TASK PROMPT
Working through the lines below, return each one that holds "serial".

SUPPLIED MATERIAL
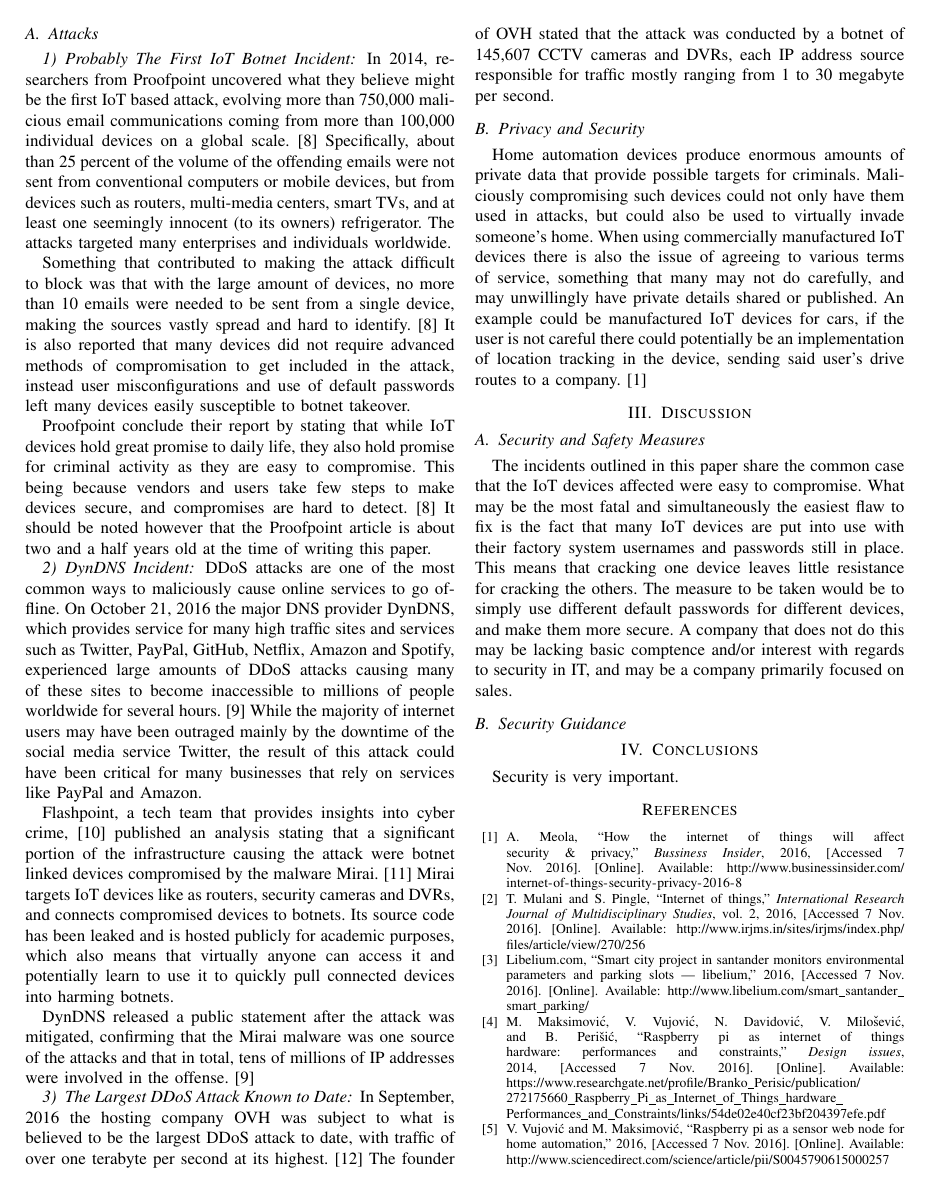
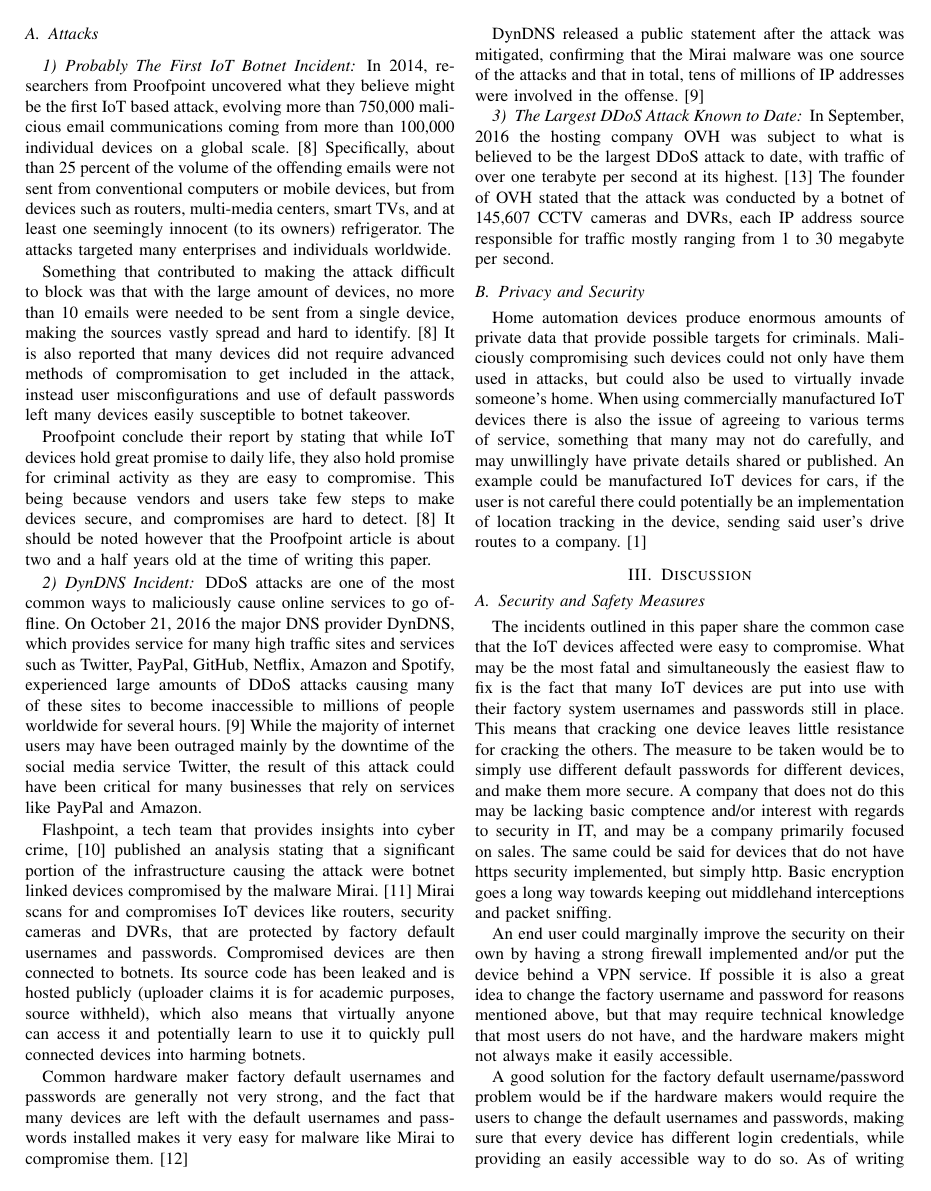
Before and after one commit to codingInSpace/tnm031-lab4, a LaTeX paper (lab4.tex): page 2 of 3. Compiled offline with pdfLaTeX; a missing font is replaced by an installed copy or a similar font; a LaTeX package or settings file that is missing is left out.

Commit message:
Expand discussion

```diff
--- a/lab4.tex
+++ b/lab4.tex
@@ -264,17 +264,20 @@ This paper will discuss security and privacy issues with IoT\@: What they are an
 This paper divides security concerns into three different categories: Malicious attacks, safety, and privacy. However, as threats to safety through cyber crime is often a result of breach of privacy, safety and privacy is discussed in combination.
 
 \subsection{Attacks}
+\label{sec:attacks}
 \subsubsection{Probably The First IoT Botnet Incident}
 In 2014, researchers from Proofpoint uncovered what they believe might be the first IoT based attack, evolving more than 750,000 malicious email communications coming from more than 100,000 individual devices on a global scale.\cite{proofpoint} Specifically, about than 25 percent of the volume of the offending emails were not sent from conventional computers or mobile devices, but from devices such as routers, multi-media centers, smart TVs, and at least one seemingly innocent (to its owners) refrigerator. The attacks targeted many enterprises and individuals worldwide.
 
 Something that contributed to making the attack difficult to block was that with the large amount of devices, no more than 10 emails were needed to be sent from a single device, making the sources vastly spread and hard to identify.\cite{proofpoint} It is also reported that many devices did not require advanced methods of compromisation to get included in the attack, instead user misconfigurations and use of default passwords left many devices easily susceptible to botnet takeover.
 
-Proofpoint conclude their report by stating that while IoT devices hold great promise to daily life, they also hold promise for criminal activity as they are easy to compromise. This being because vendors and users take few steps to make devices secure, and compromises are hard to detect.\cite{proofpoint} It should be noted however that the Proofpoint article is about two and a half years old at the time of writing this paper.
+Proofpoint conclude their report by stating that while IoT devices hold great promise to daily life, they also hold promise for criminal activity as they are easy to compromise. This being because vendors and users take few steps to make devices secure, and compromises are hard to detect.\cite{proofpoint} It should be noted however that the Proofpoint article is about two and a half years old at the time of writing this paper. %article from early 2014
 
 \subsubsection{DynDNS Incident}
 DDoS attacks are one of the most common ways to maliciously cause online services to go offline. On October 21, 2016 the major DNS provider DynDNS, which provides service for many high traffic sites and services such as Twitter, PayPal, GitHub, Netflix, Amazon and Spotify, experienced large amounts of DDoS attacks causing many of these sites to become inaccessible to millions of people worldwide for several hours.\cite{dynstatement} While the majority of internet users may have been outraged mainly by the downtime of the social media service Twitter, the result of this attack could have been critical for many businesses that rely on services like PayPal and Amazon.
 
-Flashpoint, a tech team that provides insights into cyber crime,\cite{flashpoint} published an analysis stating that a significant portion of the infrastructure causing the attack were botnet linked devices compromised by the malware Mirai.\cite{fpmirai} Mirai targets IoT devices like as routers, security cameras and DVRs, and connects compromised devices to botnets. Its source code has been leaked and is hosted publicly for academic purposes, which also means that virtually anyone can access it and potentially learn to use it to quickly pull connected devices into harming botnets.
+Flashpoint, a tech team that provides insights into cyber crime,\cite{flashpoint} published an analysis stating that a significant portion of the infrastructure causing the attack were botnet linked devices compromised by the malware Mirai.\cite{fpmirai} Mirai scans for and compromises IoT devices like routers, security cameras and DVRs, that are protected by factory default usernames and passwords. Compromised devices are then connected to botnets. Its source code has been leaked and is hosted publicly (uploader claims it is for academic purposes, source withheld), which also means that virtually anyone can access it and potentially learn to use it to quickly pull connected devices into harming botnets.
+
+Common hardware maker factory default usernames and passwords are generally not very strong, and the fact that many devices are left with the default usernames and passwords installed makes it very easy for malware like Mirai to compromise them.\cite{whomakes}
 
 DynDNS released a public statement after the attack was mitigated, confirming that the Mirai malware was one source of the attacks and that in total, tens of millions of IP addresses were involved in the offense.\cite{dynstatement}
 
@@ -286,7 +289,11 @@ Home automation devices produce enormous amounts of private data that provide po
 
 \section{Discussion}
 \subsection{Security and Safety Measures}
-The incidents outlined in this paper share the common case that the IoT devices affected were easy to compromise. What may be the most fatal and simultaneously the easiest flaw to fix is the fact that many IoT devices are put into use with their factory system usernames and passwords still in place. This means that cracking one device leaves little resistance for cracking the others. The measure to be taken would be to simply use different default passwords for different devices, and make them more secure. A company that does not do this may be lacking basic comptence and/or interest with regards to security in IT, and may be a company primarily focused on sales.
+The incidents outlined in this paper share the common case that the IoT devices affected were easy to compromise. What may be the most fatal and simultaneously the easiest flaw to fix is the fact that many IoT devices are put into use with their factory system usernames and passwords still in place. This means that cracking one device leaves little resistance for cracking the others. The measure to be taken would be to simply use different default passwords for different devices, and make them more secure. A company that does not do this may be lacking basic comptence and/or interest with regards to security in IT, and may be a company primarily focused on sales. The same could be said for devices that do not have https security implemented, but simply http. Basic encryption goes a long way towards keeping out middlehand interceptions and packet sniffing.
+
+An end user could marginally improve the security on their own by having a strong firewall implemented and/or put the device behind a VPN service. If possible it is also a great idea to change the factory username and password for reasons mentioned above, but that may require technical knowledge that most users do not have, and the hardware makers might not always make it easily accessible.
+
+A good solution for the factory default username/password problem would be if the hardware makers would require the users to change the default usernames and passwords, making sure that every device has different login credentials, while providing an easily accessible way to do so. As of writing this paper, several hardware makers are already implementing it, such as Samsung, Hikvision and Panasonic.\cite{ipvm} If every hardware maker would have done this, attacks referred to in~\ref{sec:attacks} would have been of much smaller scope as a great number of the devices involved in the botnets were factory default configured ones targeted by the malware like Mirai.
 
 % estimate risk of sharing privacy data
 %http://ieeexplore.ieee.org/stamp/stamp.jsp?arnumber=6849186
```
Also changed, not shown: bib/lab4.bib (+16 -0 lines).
==
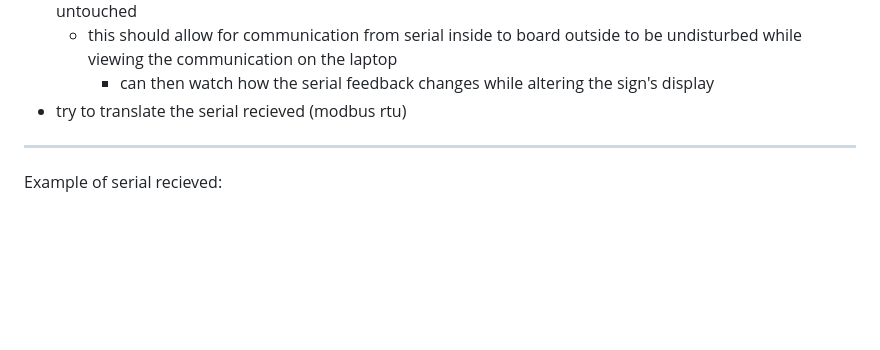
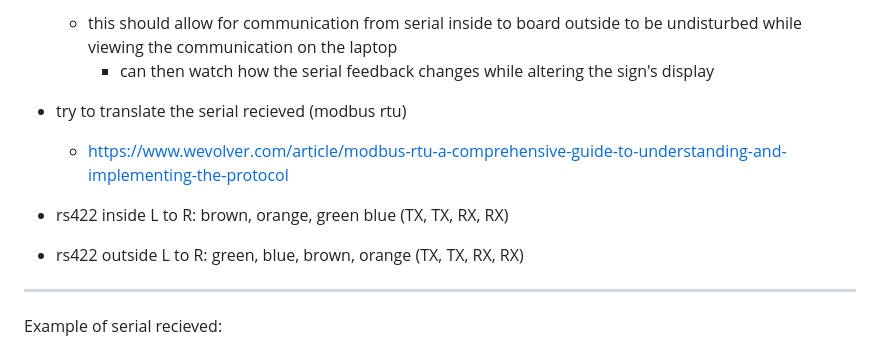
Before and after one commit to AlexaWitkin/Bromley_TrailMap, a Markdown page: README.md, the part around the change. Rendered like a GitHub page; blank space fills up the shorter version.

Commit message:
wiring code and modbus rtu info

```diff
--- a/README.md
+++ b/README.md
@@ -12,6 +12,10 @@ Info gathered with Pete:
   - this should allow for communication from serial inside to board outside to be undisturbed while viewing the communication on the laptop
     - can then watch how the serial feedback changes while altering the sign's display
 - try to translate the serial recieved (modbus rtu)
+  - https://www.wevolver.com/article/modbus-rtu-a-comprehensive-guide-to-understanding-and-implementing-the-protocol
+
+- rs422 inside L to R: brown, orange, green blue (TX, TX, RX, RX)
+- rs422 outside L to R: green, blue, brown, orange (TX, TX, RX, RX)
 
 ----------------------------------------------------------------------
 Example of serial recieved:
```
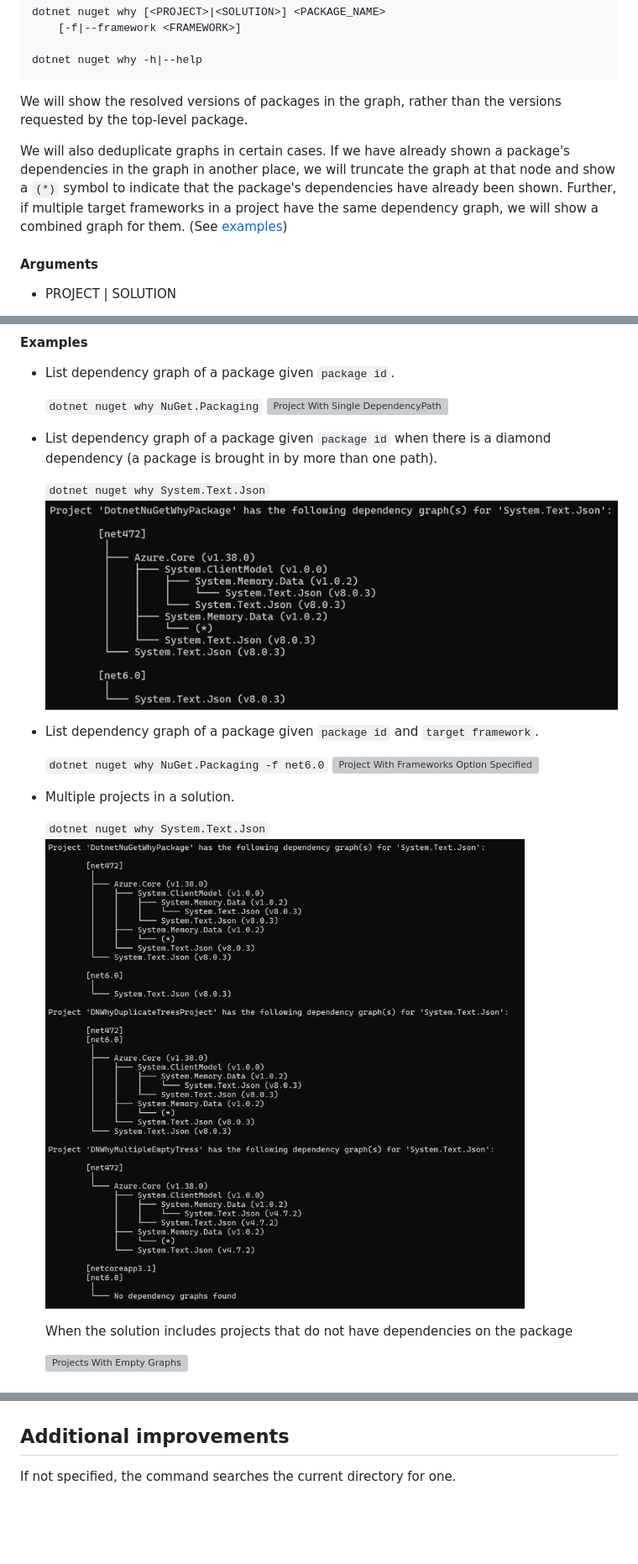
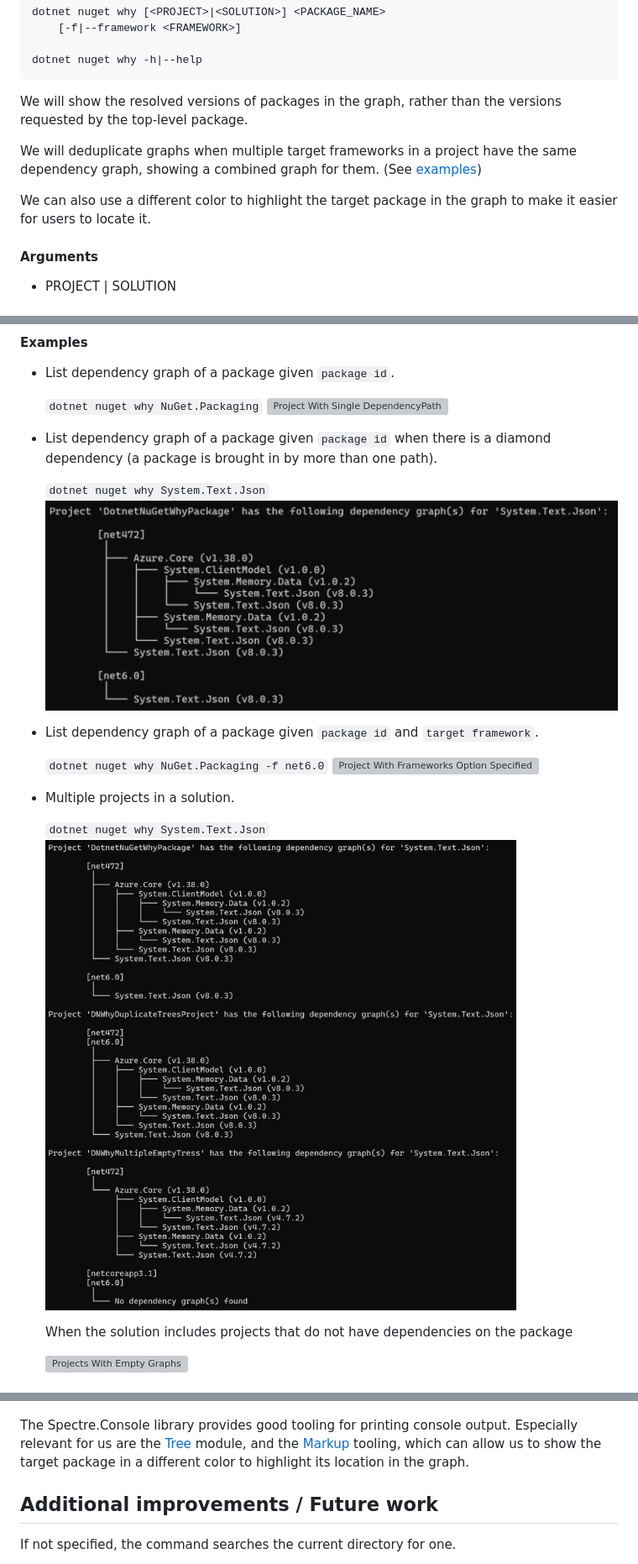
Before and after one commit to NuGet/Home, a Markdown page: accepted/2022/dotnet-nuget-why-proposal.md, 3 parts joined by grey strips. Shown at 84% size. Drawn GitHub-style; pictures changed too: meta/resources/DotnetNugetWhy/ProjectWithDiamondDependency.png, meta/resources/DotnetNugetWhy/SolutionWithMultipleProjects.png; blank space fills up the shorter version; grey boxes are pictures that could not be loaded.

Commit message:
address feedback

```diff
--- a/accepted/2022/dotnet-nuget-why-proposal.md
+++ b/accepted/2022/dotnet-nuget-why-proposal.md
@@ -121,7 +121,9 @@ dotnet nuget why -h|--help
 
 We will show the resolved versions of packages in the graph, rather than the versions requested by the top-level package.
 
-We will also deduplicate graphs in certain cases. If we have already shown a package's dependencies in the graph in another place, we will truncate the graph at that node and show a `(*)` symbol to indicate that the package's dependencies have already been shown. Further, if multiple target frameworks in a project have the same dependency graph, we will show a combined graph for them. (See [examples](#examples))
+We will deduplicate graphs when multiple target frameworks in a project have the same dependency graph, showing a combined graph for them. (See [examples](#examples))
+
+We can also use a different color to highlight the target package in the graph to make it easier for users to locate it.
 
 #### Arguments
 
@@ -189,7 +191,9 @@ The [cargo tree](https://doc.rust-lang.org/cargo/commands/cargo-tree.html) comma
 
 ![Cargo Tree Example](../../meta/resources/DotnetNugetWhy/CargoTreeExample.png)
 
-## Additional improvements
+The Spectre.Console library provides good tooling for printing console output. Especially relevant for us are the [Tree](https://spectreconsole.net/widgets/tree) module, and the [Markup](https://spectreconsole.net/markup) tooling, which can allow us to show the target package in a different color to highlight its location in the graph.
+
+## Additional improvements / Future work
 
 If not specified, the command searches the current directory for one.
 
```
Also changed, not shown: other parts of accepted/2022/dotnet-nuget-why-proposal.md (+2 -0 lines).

SOLUTION TO THE PROBLEM
   - this should allow for communication from serial inside to board outside to be undisturbed while viewing the communication on the laptop
     - can then watch how the serial feedback changes while altering the sign's display
 - try to translate the serial recieved (modbus rtu)
 Example of serial recieved:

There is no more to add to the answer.